◆ **PROBLEM DETAILS**: Report all lines from the entries below in which "templates" appears.

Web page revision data
----

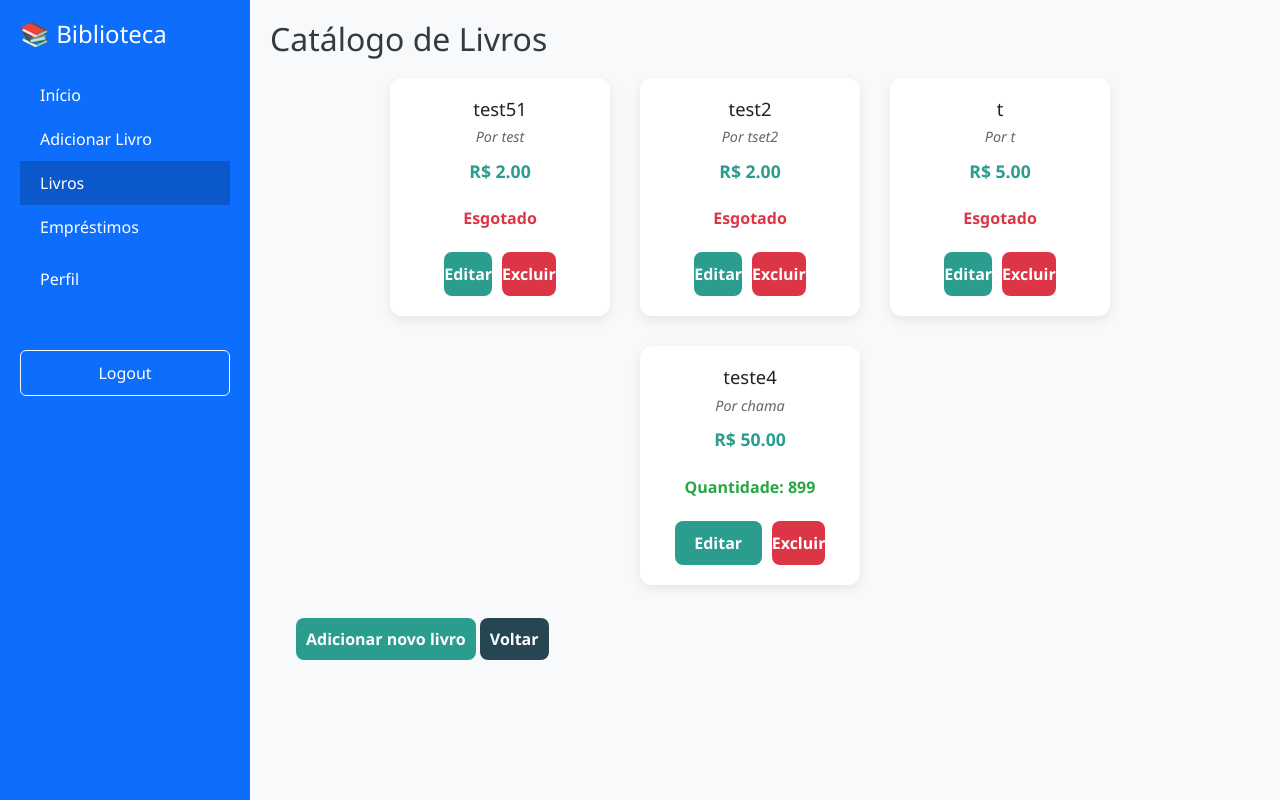
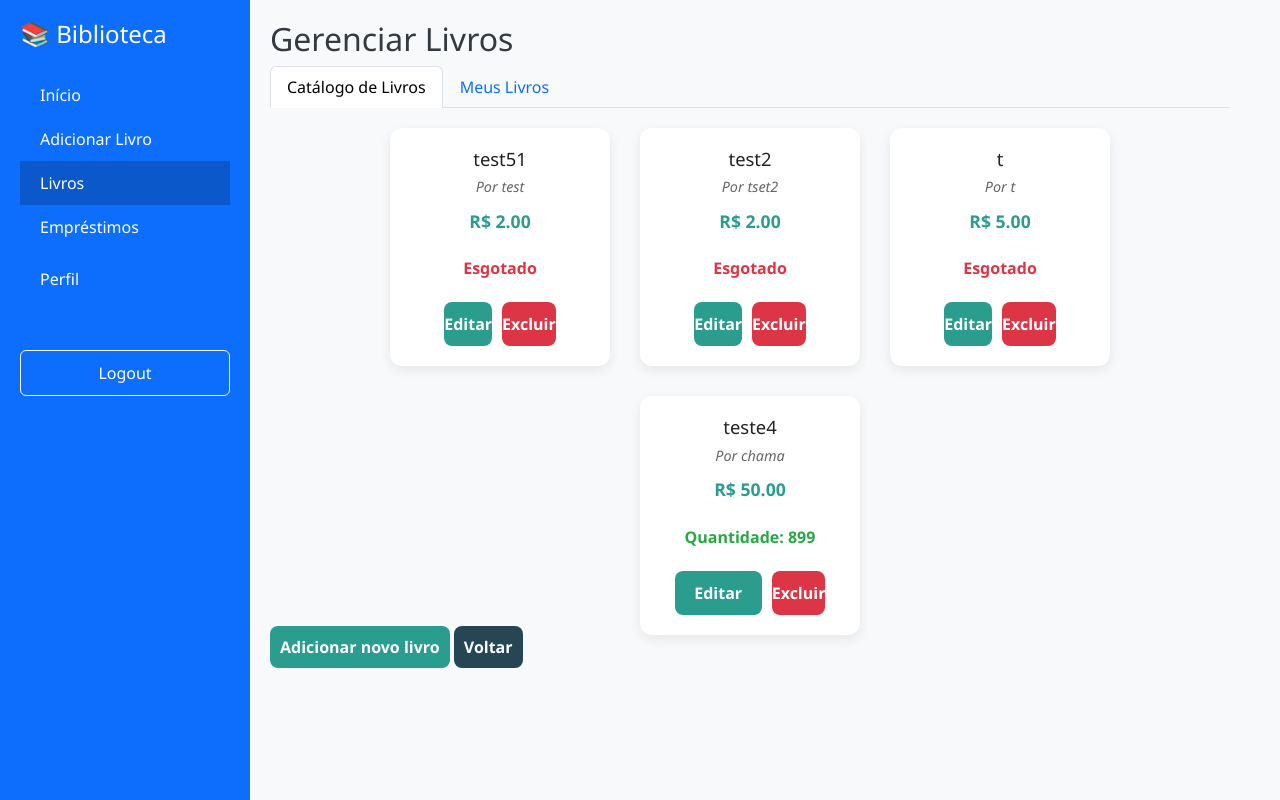
Before and after one commit to BrianKevelyn/projeto-psi, a Flask app: page /livros/lista_livros in a window 1280 px wide. Run offline with Flask 3, Linux system fonts and the light colour scheme; a user stored in the database is signed in.

Commit message:
Melhorias>: meus livros, quantidade de livros comprados/emprestimos, prprazo nos emprestimos e um resumo nos emprestimos.

```diff
--- a/controllers/livros.py
+++ b/controllers/livros.py
@@ -99,7 +99,11 @@ def editar_livro(livro_id):
 @login_required
 def lista_livros():
     livros = Livro.query.all()
-    return render_template('livros_lista.html', livros=livros)
+
+    emprestimos_usuario = Emprestimo.query.filter_by(emp_usu_id=current_user.usu_id).all()
+    meus_livros = [emp.livro for emp in emprestimos_usuario]
+
+    return render_template('livros_lista.html', livros=livros, meus_livros=meus_livros)
 
 @livros_bp.route('/comprar/<int:livro_id>', methods=['POST'])
 @login_required
@@ -196,11 +200,54 @@ def emprestimo_livro():
     else:
         emprestimos = Emprestimo.query.filter_by(emp_usu_id=current_user.usu_id).all()
 
+    # 🔹 Atualiza status para "Atrasado" se a data de devolução já passou
+    hoje = date.today()
+    atualizou = False
+
+    for emp in emprestimos:
+        data_limite = emp.emp_data_a_devolver
+        if isinstance(data_limite, datetime):
+            data_limite = data_limite.date()
+
+        if emp.status.lower() != "devolvido" and data_limite and data_limite < hoje:
+            if emp.status.lower() != "atrasado":
+                emp.status = "Atrasado"
+                atualizou = True
+
+    if atualizou:
+        db.session.commit()
+
+    # 🔹 O return deve ficar no final da função, fora do for e fora dos ifs
     return render_template(
         'emprestimo_livro.html',
         livros=livros_disponiveis,
         emprestimos=emprestimos
     )
+
+
+@livros_bp.route('/emprestimo_livro/<int:liv_id>')
+@login_required
+def emprestimo_por_livro(liv_id):
+    hoje = date.today()
+    atualizou = False
+
+    for emp in emprestimos:
+        # garante que emp_data_a_devolver seja do tipo date
+        data_limite = emp.emp_data_a_devolver
+        if isinstance(data_limite, datetime):
+            data_limite = data_limite.date()
+
+        # verifica se já passou da data limite e não está devolvido
+        if emp.status.lower() != "devolvido" and data_limite and data_limite < hoje:
+            if emp.status.lower() != "atrasado":
+                emp.status = "Atrasado"
+                atualizou = True
+
+        if atualizou:
+            db.session.commit()
+
+    return render_template('emprestimo_livro.html', livro=livro, emprestimos=emprestimos)
+
 
 
 @livros_bp.route('/emprestimos')
@@ -211,4 +258,22 @@ def listar_emprestimos():
     else:
         emprestimos = Emprestimo.query.filter_by(emp_usu_id=current_user.usu_id).all()
 
+    hoje = date.today()
+    atualizou = False
+
+    for emp in emprestimos:
+        # garante que emp_data_a_devolver seja do tipo date
+        data_limite = emp.emp_data_a_devolver
+        if isinstance(data_limite, datetime):
+            data_limite = data_limite.date()
+
+        # verifica se já passou da data limite e não está devolvido
+        if emp.status.lower() != "devolvido" and data_limite and data_limite < hoje:
+            if emp.status.lower() != "atrasado":
+                emp.status = "Atrasado"
+                atualizou = True
+
+    if atualizou:
+        db.session.commit()
+
     return render_template('listar_emprestimos.html', emprestimos=emprestimos)
--- a/templates/livros_lista.html
+++ b/templates/livros_lista.html
@@ -1,14 +1,34 @@
 {% extends 'base.html' %}
 
+{% block title %}Catálogo de Livros{% endblock %}
+
 {% block content %}
-<h2>Catálogo de Livros</h2>
+<h2>Gerenciar Livros</h2>
 
+<!-- Abas -->
+<ul class="nav nav-tabs" id="livrosTabs" role="tablist">
+  <li class="nav-item">
+    <button class="nav-link active" id="catalogo-tab" data-bs-toggle="tab" data-bs-target="#catalogo" type="button" role="tab">
+      Catálogo de Livros
+    </button>
+  </li>
+  <li class="nav-item">
+    <button class="nav-link" id="meus-tab" data-bs-toggle="tab" data-bs-target="#meus" type="button" role="tab">
+      Meus Livros
+    </button>
+  </li>
+</ul>
+
+<!-- Conteúdo das abas -->
+<div class="tab-content mt-3" id="livrosTabsContent">
+
+  <!-- Aba Catálogo -->
+  <div class="tab-pane fade show active" id="catalogo" role="tabpanel">
     {% if livros %}
       <link rel="stylesheet" href="{{ url_for('static', filename='livros_lista.css') }}">
       <div class="livros-container">
         {% for livro in livros %}
           <div class="livro-card">
-
             <div class="livro-info">
               <h3>{{ livro.liv_titulo }}</h3>
               <p class="autor">Por {{ livro.liv_autor }}</p>
@@ -46,11 +66,36 @@
     {% else %}
       <p>Não há livros cadastrados.</p>
     {% endif %}
-<div class="acoes">
+  </div>
+
+  <!-- Aba Meus Livros -->
+  <div class="tab-pane fade" id="meus" role="tabpanel">
+    {% if meus_livros %}
+      <link rel="stylesheet" href="{{ url_for('static', filename='livros_lista.css') }}">
+      <h5>Total de livros: {{ meus_livros|length }}</h5>
+      <div class="livros-container">
+        {% for livro in meus_livros %}
+          <div class="livro-card">
+            <div class="livro-info">
+              <h3>{{ livro.liv_titulo }}</h3>
+              <p class="autor">Por {{ livro.liv_autor }}</p>
+              <p class="preco">R$ {{ "%.2f"|format(livro.liv_preco) }}</p>
+              <p class="editora">Editora: {{ livro.liv_editora }}</p>
+              <p class="genero">Gênero: {{ livro.liv_genero }}</p>
+            </div>
+          </div>
+        {% endfor %}
+      </div>
+    {% else %}
+      <p>Você ainda não comprou ou emprestou nenhum livro.</p>
+    {% endif %}
+  </div>
+</div>
+
+<!-- Botões -->
 {% if current_user.usu_tipo == "bibliotecario" %}
   <a href="{{ url_for('livros.adicionar_livro') }}" class="btn-adicionar">Adicionar novo livro</a>
 {% endif %}
 
 <a href="{{ url_for('main.index') }}" class="btn-voltar_inicio">Voltar</a>
 {% endblock %}
-</div>
```
Also changed, not shown: templates/emprestimo_livro.html (+28 -1 lines), templates/listar_emprestimos.html (+15 -9 lines), instance/biblioteca.db. Lines whose indentation alone changed are shown as unchanged.
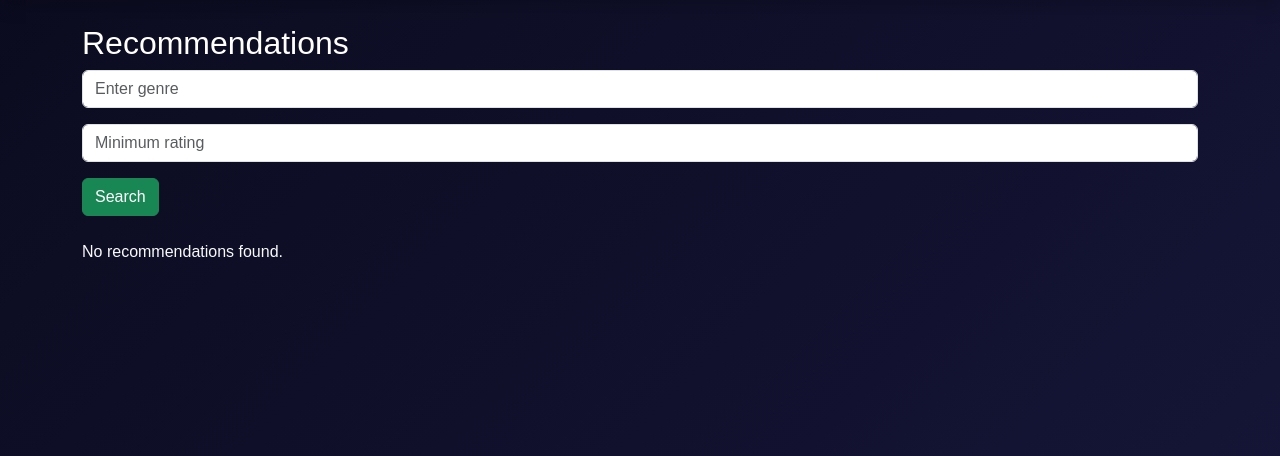
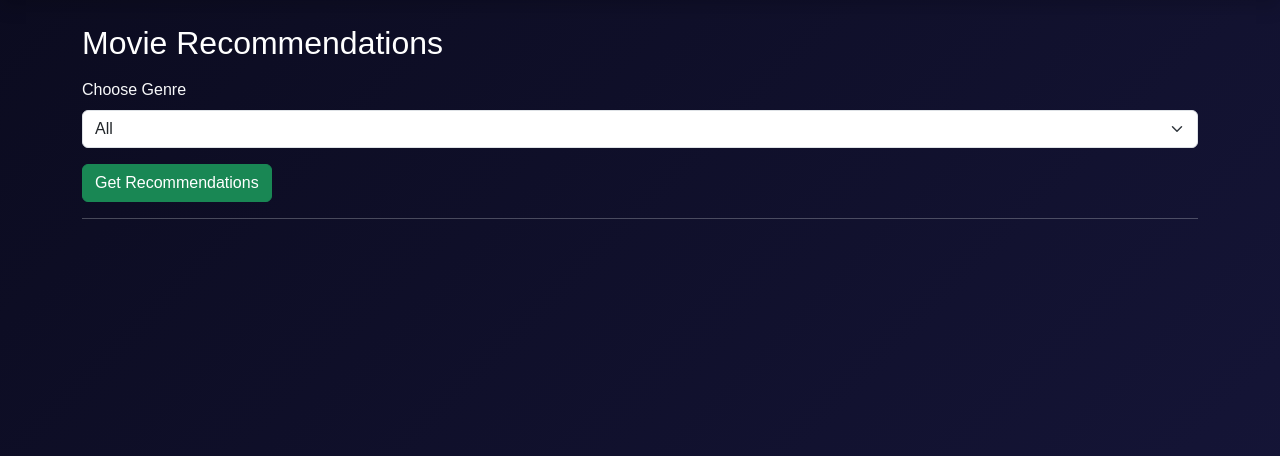
Before and after one commit to arranjan681/ReelLog, a Flask app: page /recommendations in a window 1280 px wide. Shown: the part 56-512 px from the top of the page. Run offline with Flask 3, Linux system fonts and the light colour scheme; the visitor is signed in with stand-in values (Sample User, id 1); data that the repository does not hold is empty.

Commit message:
Update recommendations.html

```diff
--- a/templates/recommendations.html
+++ b/templates/recommendations.html
@@ -1,40 +1,38 @@
 {% extends 'base.html' %}
 {% block content %}
-<h2>Recommendations</h2>
 
-<form method="GET" class="mb-4">
+<h2 class="mb-3">Movie Recommendations</h2>
+
+<form method="GET">
     <div class="mb-3">
-        <input type="text" name="genre" class="form-control" placeholder="Enter genre">
+        <label class="form-label">Choose Genre</label>
+        <select class="form-select" name="genre">
+            <option value="">All</option>
+            <option value="Action">Action</option>
+            <option value="Romance">Romance</option>
+            <option value="Sci-Fi">Sci-Fi</option>
+            <option value="Drama">Drama</option>
+            <option value="Comedy">Comedy</option>
+        </select>
     </div>
 
-    <div class="mb-3">
-        <input type="number" step="1" min="1" max="5" name="rating" class="form-control" placeholder="Minimum rating">
-    </div>
-
-    <button class="btn btn-success">Search</button>
+    <button class="btn btn-success">Get Recommendations</button>
 </form>
 
-<div class="movie-grid">
+<hr>
+
+{% if movies %}
+<div class="row">
     {% for movie in movies %}
-    <div class="movie-card">
-        {% if movie.poster_url %}
-            <img src="{{ movie.poster_url }}" alt="{{ movie.movie_name }}" class="movie-poster">
-        {% else %}
-            <div class="poster-placeholder">⭐</div>
-        {% endif %}
-
-        <div class="movie-content">
+    <div class="col-md-4 mb-4">
+        <div class="card bg-secondary text-light p-3">
             <h4>{{ movie.movie_name }}</h4>
             <p><strong>Genre:</strong> {{ movie.genre }}</p>
-            <p><strong>Year:</strong> {{ movie.release_year }}</p>
-            <p><strong>Rating:</strong> {{ movie.rating }}/5</p>
-            <p><strong>Review:</strong> {{ movie.review if movie.review else 'No review' }}</p>
+            <p><strong>Rating:</strong> ⭐ {{ movie.rating }}/10</p>
         </div>
     </div>
     {% endfor %}
 </div>
+{% endif %}
 
-{% if not movies %}
-<p>No recommendations found.</p>
-{% endif %}
 {% endblock %}
```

----

◆ **OUTPUT OF THE EXERCISE**:
--- a/templates/livros_lista.html
+++ b/templates/livros_lista.html
Also changed, not shown: templates/emprestimo_livro.html (+28 -1 lines), templates/listar_emprestimos.html (+15 -9 lines), instance/biblioteca.db. Lines whose indentation alone changed are shown as unchanged.
--- a/templates/recommendations.html
+++ b/templates/recommendations.html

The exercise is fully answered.